Nayar, S., Collings, G., Pfennig, P., Royal, M.
Marine pollution bulletin 2012 v.64 no.5 pp. 932-940
coastal water, epiphytes, humans, models, nitrates, nitrogen, nitrogen content, pollution load, seagrasses, water pollution
Increased human habitation has led to a 30 to 50-fold increase in nutrient loads to the coastal waters of Adelaide, resulting in the loss of over 5000ha of seagrass meadows. The rate of loss since the 1940s has been irregular, averaging 85hayr⁻¹, marked by a substantial peak between 1971 and 1977. A modelling approach allowed comparison of the annual input with the annual uptake rates for the different biotic components in the seagrass bed. In 2005, the estimated uptake of ammonium (465tyr⁻¹) and nitrate (3.04tyr⁻¹) by the seagrass and associated epiphytes in the Adelaide region accounted for 31% of the ammonium and <1% of the nitrate that is currently discharged into the coastal waters.

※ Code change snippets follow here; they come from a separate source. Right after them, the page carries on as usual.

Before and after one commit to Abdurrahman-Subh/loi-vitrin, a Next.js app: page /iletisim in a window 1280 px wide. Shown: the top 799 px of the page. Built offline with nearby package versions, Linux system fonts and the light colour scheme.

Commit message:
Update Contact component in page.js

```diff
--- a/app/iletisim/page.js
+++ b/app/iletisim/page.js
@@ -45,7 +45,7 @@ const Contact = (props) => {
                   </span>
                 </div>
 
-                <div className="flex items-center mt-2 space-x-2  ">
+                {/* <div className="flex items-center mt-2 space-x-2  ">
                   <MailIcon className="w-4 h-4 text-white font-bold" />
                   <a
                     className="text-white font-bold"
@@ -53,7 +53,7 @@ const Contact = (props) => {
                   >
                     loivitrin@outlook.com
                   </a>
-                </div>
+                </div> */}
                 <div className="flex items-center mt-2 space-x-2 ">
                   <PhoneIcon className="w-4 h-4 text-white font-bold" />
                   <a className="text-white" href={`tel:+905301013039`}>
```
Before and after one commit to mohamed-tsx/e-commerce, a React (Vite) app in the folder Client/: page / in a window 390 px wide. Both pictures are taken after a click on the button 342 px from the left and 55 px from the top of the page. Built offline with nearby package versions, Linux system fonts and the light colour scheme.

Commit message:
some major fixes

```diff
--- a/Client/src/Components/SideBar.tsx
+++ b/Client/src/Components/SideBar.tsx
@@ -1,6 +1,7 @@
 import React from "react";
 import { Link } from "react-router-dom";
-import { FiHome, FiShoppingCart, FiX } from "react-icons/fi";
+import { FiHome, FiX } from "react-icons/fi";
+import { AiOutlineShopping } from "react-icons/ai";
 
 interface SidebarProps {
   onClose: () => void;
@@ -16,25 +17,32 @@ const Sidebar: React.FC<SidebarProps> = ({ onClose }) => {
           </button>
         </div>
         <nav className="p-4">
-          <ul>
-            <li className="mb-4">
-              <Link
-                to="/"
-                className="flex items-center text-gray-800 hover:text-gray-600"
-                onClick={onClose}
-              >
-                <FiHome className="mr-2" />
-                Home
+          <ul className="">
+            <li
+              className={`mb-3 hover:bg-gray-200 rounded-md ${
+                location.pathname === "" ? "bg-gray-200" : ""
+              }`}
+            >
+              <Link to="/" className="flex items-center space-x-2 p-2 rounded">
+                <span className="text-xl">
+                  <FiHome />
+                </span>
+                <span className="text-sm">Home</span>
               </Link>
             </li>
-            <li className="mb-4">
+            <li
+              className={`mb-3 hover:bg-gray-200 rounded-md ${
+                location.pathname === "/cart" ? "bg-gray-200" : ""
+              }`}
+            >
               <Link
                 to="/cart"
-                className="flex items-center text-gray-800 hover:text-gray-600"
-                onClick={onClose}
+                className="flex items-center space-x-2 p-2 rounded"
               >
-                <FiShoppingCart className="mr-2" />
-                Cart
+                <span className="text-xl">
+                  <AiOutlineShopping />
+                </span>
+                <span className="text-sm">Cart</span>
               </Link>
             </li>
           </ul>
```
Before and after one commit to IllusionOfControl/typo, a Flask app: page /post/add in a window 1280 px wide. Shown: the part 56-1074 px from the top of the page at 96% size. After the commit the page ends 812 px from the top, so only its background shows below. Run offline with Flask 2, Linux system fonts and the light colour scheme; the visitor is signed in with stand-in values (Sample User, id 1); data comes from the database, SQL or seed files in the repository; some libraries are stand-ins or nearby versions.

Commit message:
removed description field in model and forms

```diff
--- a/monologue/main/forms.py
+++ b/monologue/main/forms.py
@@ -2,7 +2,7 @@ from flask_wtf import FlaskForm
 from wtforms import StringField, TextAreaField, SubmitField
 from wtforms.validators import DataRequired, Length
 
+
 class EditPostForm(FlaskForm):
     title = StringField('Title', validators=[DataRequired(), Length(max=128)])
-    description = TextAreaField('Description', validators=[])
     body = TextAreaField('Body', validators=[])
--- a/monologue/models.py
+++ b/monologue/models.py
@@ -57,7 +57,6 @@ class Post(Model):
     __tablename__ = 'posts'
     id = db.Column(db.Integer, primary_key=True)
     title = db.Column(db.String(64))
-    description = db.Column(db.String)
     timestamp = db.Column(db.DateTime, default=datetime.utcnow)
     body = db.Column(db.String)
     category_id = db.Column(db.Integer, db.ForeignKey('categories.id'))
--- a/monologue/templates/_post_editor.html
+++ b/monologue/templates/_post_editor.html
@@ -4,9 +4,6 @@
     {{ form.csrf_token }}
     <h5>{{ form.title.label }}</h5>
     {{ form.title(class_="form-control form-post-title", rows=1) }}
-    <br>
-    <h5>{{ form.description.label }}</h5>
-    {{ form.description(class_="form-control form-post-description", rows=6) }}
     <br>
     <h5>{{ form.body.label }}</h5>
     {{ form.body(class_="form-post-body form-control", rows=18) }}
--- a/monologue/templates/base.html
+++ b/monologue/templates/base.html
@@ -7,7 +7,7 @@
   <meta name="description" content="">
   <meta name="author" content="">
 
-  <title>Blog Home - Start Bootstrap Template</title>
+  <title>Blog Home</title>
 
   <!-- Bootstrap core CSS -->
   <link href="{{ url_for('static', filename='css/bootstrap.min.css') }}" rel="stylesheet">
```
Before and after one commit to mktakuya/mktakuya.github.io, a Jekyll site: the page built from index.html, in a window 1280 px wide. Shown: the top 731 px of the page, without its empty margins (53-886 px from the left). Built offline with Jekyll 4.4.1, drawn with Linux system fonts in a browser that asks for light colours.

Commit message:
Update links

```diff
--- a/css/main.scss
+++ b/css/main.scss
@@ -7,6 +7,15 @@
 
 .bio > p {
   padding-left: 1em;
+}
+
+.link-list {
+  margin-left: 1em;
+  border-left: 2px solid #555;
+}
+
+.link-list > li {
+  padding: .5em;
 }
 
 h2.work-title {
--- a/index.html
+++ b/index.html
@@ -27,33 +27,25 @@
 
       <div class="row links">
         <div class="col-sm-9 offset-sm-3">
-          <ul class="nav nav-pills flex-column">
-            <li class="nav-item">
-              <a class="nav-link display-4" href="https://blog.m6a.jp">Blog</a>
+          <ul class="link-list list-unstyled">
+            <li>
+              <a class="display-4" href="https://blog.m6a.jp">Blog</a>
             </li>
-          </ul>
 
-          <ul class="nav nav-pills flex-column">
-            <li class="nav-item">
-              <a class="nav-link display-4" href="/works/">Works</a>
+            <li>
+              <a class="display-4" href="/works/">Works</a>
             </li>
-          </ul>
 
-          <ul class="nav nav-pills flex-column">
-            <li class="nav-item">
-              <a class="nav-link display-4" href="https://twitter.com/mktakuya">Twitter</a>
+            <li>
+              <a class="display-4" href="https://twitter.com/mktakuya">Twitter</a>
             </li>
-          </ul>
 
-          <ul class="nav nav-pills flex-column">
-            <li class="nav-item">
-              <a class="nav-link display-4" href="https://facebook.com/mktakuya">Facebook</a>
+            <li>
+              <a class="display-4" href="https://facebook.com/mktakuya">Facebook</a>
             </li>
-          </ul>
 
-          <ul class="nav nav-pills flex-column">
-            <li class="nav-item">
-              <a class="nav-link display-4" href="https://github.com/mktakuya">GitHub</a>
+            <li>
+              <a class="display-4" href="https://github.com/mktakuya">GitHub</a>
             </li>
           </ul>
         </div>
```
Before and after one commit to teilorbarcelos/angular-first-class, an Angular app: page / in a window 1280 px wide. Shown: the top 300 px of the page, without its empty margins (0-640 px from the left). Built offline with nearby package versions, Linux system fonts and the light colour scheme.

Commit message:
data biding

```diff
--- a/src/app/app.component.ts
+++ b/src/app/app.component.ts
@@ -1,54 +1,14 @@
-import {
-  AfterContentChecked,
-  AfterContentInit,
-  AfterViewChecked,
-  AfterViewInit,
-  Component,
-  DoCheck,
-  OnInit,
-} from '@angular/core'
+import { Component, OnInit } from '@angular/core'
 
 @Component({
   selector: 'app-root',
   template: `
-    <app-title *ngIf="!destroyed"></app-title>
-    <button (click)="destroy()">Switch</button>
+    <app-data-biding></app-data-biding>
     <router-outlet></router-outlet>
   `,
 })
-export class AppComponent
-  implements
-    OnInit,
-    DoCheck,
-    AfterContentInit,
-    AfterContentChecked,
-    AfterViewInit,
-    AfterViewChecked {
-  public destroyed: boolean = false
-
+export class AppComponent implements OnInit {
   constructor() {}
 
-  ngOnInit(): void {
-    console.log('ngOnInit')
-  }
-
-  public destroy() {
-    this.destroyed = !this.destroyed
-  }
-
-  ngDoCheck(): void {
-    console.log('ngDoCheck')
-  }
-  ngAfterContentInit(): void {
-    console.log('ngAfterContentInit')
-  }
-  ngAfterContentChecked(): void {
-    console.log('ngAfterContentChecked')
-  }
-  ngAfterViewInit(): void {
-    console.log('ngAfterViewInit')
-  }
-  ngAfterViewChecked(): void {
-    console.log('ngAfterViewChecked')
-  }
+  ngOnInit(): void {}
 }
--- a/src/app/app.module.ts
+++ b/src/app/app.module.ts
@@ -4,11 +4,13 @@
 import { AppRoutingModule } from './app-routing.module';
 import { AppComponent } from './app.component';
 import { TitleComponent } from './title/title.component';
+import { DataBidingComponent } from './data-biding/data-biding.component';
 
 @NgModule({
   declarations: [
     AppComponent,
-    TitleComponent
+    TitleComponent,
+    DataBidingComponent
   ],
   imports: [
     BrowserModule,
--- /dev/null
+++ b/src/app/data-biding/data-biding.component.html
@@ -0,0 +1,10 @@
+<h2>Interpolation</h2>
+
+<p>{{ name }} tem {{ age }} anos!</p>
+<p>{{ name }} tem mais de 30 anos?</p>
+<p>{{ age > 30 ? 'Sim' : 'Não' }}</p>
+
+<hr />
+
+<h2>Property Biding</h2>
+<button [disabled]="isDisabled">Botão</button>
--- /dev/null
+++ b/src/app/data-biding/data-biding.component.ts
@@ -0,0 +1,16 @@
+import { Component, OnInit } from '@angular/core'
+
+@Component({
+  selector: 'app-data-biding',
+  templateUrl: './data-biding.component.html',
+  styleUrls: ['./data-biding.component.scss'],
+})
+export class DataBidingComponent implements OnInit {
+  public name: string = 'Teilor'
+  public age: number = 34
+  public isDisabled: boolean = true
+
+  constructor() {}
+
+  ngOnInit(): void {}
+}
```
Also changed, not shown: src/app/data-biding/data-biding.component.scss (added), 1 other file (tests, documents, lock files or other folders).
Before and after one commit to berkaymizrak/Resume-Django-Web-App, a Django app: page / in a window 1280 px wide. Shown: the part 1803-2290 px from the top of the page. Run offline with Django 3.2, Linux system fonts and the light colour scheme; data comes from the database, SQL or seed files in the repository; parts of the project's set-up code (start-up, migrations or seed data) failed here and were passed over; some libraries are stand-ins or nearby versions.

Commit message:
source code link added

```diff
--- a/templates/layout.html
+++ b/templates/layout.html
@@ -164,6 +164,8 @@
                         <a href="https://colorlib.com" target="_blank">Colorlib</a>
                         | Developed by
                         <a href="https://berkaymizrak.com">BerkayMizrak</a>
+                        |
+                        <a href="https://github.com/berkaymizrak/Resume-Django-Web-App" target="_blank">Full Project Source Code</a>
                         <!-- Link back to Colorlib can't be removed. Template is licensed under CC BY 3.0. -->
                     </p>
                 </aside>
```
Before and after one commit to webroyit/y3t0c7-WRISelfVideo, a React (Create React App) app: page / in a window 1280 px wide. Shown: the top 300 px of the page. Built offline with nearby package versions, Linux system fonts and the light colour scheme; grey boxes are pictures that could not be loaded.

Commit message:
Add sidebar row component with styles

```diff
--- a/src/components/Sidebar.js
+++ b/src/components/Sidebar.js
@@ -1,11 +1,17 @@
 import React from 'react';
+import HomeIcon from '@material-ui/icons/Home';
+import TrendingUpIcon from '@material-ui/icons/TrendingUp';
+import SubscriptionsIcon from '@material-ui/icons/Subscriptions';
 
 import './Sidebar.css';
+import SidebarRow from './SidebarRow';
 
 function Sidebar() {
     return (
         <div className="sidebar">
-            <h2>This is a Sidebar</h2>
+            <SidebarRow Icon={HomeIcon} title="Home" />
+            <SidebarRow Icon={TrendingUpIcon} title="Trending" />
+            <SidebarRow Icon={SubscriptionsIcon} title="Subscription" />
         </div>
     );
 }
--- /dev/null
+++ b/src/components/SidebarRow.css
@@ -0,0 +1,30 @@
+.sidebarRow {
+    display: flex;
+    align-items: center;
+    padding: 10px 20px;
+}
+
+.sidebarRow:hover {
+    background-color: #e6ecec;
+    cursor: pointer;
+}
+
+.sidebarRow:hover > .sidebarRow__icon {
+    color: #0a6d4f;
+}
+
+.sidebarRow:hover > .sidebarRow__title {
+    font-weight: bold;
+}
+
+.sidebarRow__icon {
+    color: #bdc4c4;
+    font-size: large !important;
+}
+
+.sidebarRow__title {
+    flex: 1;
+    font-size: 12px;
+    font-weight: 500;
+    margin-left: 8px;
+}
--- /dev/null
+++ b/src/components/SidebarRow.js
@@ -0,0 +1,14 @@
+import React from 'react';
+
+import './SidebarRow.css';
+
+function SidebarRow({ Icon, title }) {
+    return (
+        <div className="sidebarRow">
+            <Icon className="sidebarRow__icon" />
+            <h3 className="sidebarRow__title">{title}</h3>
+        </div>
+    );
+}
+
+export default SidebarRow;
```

Environment Improvement Programs, such as the one implemented in 1996, may reduce the total nitrogen loads to 700tyr⁻¹, possibly stemming further losses and facilitating recolonisation of new seagrass.